To provide the best palliative care possible, the service may call on individuals from specialties such as interventional/anesthesia pain management, rehabilitation medicine, psychiatry and behavioral science, integrative medicine, chaplaincy, social work, pharmacy, wound care, radiation oncology, and neurology. This interdisciplinary approach allows us to provide care that improves quality of life for patients as well as their families.
A guiding principle at KIMS is that access to pain relief is a basic human right. Fortunately, pain related to cancer can be managed effectively in most patients. Pain management is one component of a broad, symptom-management approach for patients at every stage of treatment and includes the following :
Constant Pain Monitoring
KIMS nurses are trained in pain assessment and pain management. Inpatients are asked every four hours whether they are experiencing pain, and they are encouraged to report pain to their nurse or doctor whenever it occurs. Patients rate the intensity on a scale of 0 to 10, and every effort is made to provide painkilling treatments as needed.
Help with Pain Care at Home
Because hospital stays are often short, patients treated for cancer often experience pain once they've returned home. KIMS outpatient clinics and supportive care help patients, caregivers, local clinicians, and community pharmacists control pain that extends beyond the hospital stay.
We provide support to patients who require pain management that extends beyond the hospital stay. The program's acute pain nurses, or APNs, with support from the Pain and Palliative Care Service interdisciplinary team, consult with patients, caregivers, local clinicians, and community pharmacists, offering their expertise in reducing pain and controlling other symptoms experienced by patients after leaving the hospital.
We continue to make significant contributions to the understanding and effective treatment of pain, including: identifying pain syndromes specific to cancer patients; tracing the neurologic mechanisms of pain, and the relationship of social and psychological factors with pain; establishing accurate methods of pain assessment and correlating levels of treatment with the pain relief they provide.

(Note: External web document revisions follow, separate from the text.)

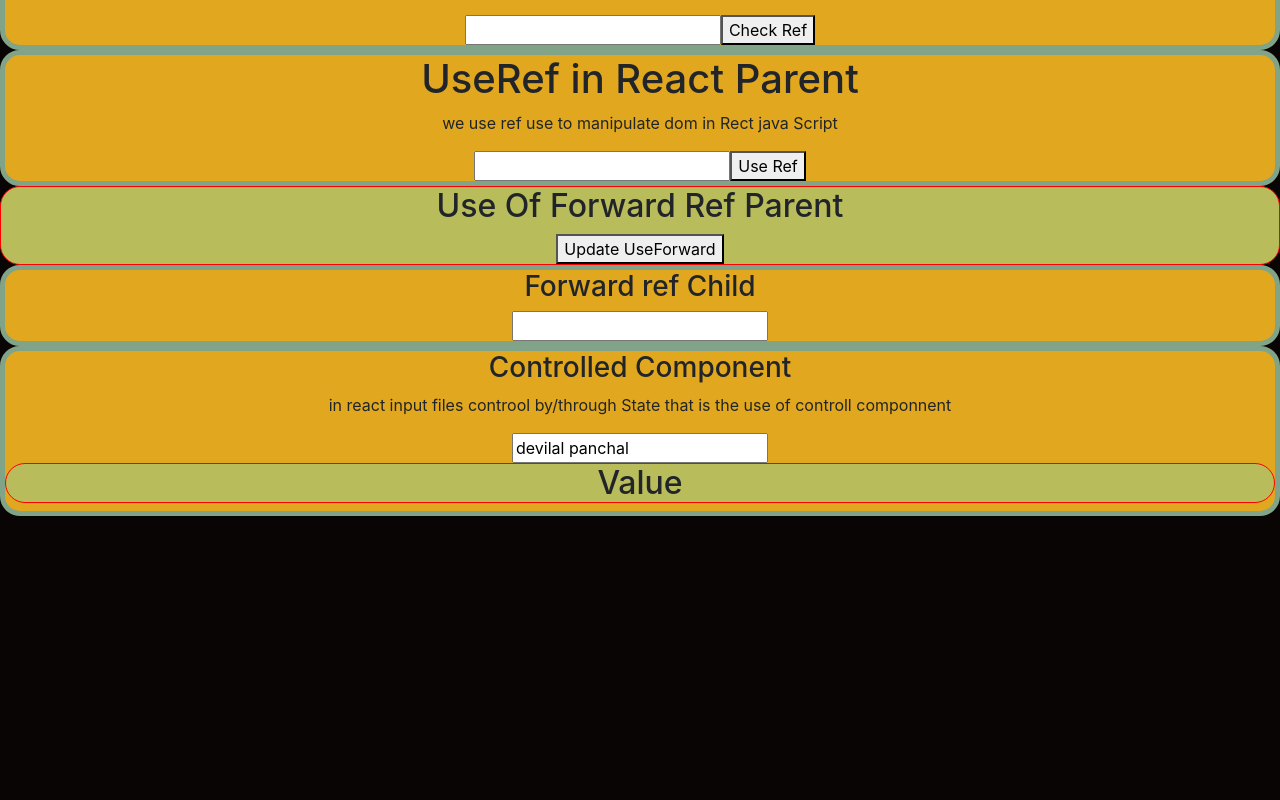
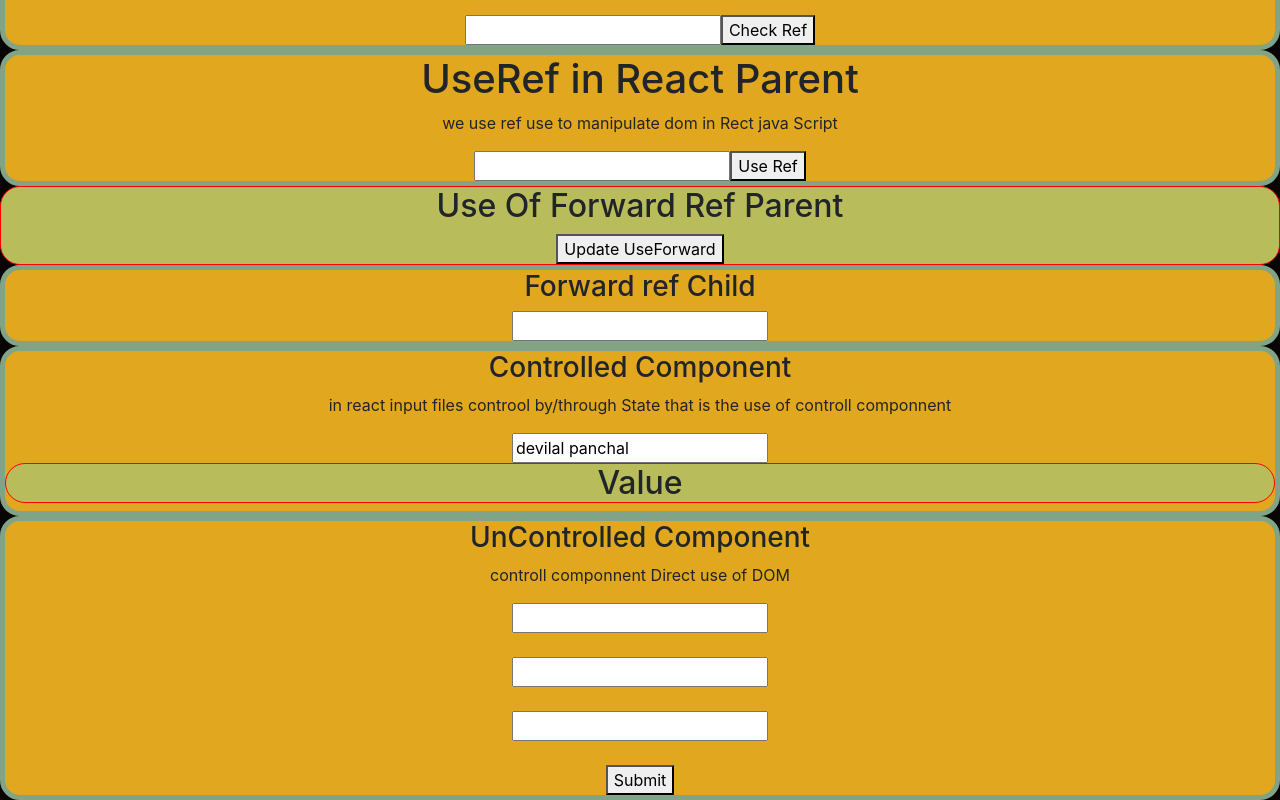
Before and after one commit to devilalpanchal/ReactYoutube01, a React (Create React App) app: page / in a window 1280 px wide. Shown: the part 5584-6384 px from the top of the page. Before the commit the page ends 6100 px from the top, so only its background shows below. Built offline with nearby package versions, Linux system fonts and the light colour scheme.

Commit message:
unconrolled com

```diff
--- /dev/null
+++ b/src/Component/UnconroledCom.js
@@ -0,0 +1,30 @@
+import React, {useRef } from "react";
+
+function UnconrolComponent() {
+    let inputRef = useRef(null)
+    let inputRef01 = useRef(null)
+function SubmitForm(e){
+    e.preventDefault()
+    console.log('input one un contrelld componnet',inputRef.current.value)
+    console.log('input one un contrelld componnet',inputRef01.current.value)
+    let devilal = document.getElementById(  "helo nhdj",'devilal').value
+    console.log(devilal)
+
+}
+    return (
+        <>
+            <div className="app">
+                <h3>UnControlled Component</h3>
+                <p> controll componnent Direct use of DOM</p>
+                <form onSubmit={SubmitForm}>
+                    <input type="text" ref={inputRef} /> <br /> <br />
+                    <input type="text" ref={inputRef01} /> <br /> <br />
+                    <input type="text" id="devilal"/> <br /> <br />
+                    <button> Submit</button>
+                </form>
+            </div>
+        </>
+    )
+}
+
+export default UnconrolComponent;
--- a/src/index.js
+++ b/src/index.js
@@ -40,6 +40,7 @@ import UseFefer from './Hooks/UseRefer';
 import FunctionalUSef from './Hooks/UseREfForFunctional';
 import ForwarRef from './Hooks/ForwardReff';
 import ConrolComponent from './Component/ControlledCom';
+import UnconrolComponent from './Component/UnconroledCom';
 const root = ReactDOM.createRoot(document.getElementById('root'));
 root.render(
   <React.StrictMode>
@@ -84,6 +85,7 @@ root.render(
     <FunctionalUSef/>
     <ForwarRef/>
     <ConrolComponent/>
+    <UnconrolComponent/>
   </React.StrictMode>
 );
 reportWebVitals();
```
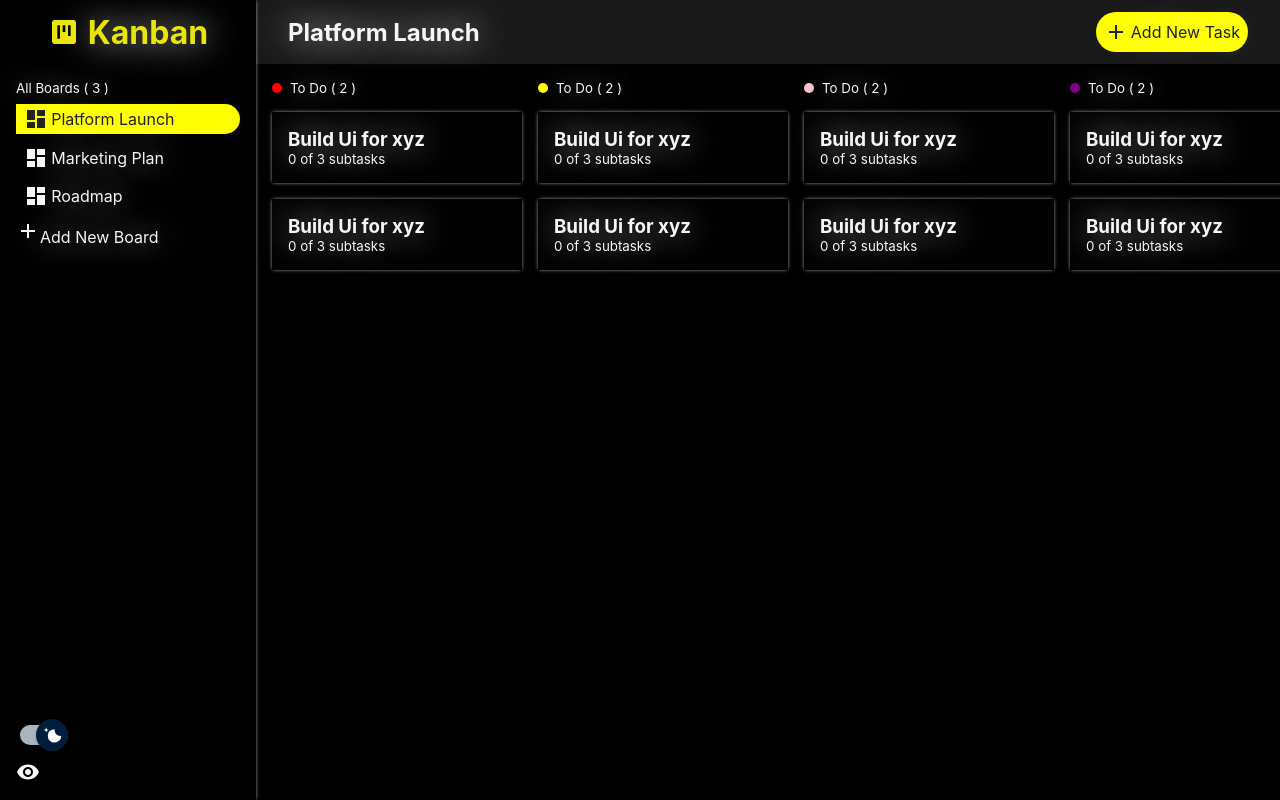
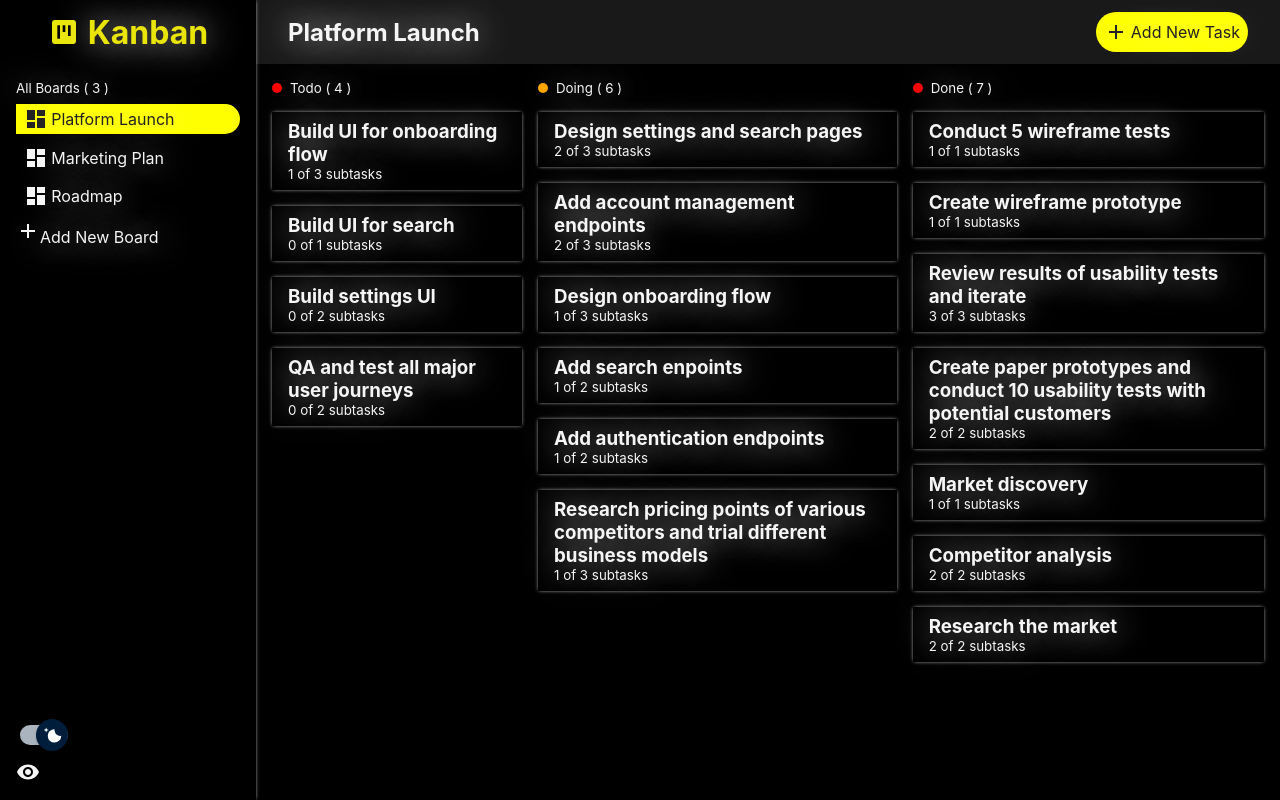
Before and after one commit to SomeshN-GitHub/Kanban-Board, a React (Create React App) app: page / in a window 1280 px wide. Built offline with nearby package versions, Linux system fonts and the light colour scheme.

Commit message:
Popolated board (columns) and tasks from json

```diff
--- a/src/Components/Board.jsx
+++ b/src/Components/Board.jsx
@@ -1,20 +1,30 @@
 import React from "react";
 import Task from "./Task";
 
+
 const Board = (props) => {
+  let {name , tasks} = props.column;
+  const boardColors = {
+    "Todo" : "red",
+    "Doing" : "orange",
+    "Done" : "yellow-green",
+  }
   return (
     <div className="board">
       <div className="board_title">
         <div
           className="color"
-          style={{ backgroundColor: `${props.color ? props.color : "green"}` }}
+          style={{ backgroundColor: `${boardColors[name]}` }}
         ></div>
         <small>
-          To Do <span>( 2 )</span>
+          {name} <span>( {tasks.length} )</span>
         </small>
       </div>
-      <Task />
-      <Task />
+      {tasks.map((task, index)=>{
+        return (
+          <Task task ={task} key={index}/>
+        )
+      })}
 
     </div>
   );
--- a/src/Components/BoardsContainer.jsx
+++ b/src/Components/BoardsContainer.jsx
@@ -1,16 +1,20 @@
-import React from 'react'
-import Board from './Board'
+import React from "react";
+import Board from "./Board";
+import { useCustomUseContext } from "../ContextProvider";
 
 const BoardsContainer = () => {
+  let {
+    boardActive: { columns },
+  } = useCustomUseContext();
 
+  console.log(columns);
   return (
     <div className="boards_container">
-          <Board color={"red"}/>
-          <Board color={"yellow"}/>
-          <Board color={"pink"}/>
-          <Board color={"purple"}/>
-        </div>
-  )
-}
+      {columns.map((col, index) => {
+        return <Board column={col} key={index} />;
+      })}
+    </div>
+  );
+};
 
-export default BoardsContainer
+export default BoardsContainer;
--- a/src/Components/Navbar.jsx
+++ b/src/Components/Navbar.jsx
@@ -4,13 +4,18 @@ import {useCustomUseContext} from '../ContextProvider'
 
 const Navbar = () => {
   let {boardActive} = useCustomUseContext();
+
+const addTaskToCurrentBoard =() =>{
+  console.log("add task clicked");
+}
+
   return (
     <div className="navbar">
       <div className="nav_right">
           <h2 className="borad_name_at_nab">
               {boardActive.name}
           </h2>
-        <div className="add_btn">
+        <div className="add_btn" onClick={addTaskToCurrentBoard}>
             <AddIcon /> Add New Task
         </div>
 
--- a/src/Components/Sidebar.jsx
+++ b/src/Components/Sidebar.jsx
@@ -9,7 +9,7 @@ import { useCustomUseContext } from "../ContextProvider";
 
 const Sidebar = () => {
   const [sidebarOn, setSidebarOn] = useState(true);
-  let { boards, setBoardActive } = useCustomUseContext();
+  let { boards } = useCustomUseContext();
   console.log(boards);
   let BoardChipData = boards.map((item, index) => {
     return <BoardChip
--- a/src/Components/Task.jsx
+++ b/src/Components/Task.jsx
@@ -1,12 +1,15 @@
 import React from 'react'
 
-const Task = () => {
+const Task = (props) => {
+  let {title, subtasks} = props.task;
+  let completedSubtasks = subtasks.filter(subTask => subTask.isCompleted).length;
+
   return (
     <div className="task">
-        <h3 className="task_title">Build Ui for xyz</h3>
+        <h3 className="task_title">{title}</h3>
         <small>
-          <span className="completed_task">0</span> of
-          <span className="total_task"> 3 </span>
+          <span className="completed_task">{completedSubtasks}</span> of
+          <span className="total_task"> {subtasks.length} </span>
           subtasks
         </small>
       </div>
--- a/src/Styles/App.scss
+++ b/src/Styles/App.scss
@@ -61,7 +61,7 @@
         justify-content:flex-start ;
         @include blur-bg;
         width: 100%;
-        padding: 1rem;
+        padding: 0.5rem 1rem;
         cursor: pointer;
         &:hover{
           background-color: $light-bg;
```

Pediatric Palliative care is specialized medical care for children with cancer. It focuses on providing relief from the symptoms, pain, and stress. The goal is to improve quality of life for both the child and the family. It is appropriate at any age and at any stage of an illness and can be provided along with treatment meant to cure. It relieves the symptoms of diseases, such as pain, shortness of breath, fatigue, constipation, nausea, loss of appetite and difficulty sleeping. In short, it helps the child and the family gain the strength to carry on with daily life. It is best to start palliative care as early as possible. This benefits both the child and the family by relieving the symptoms, pain and emotional wear-and-tear that can make facing a serious illness so difficult for your child and your family caregivers alike.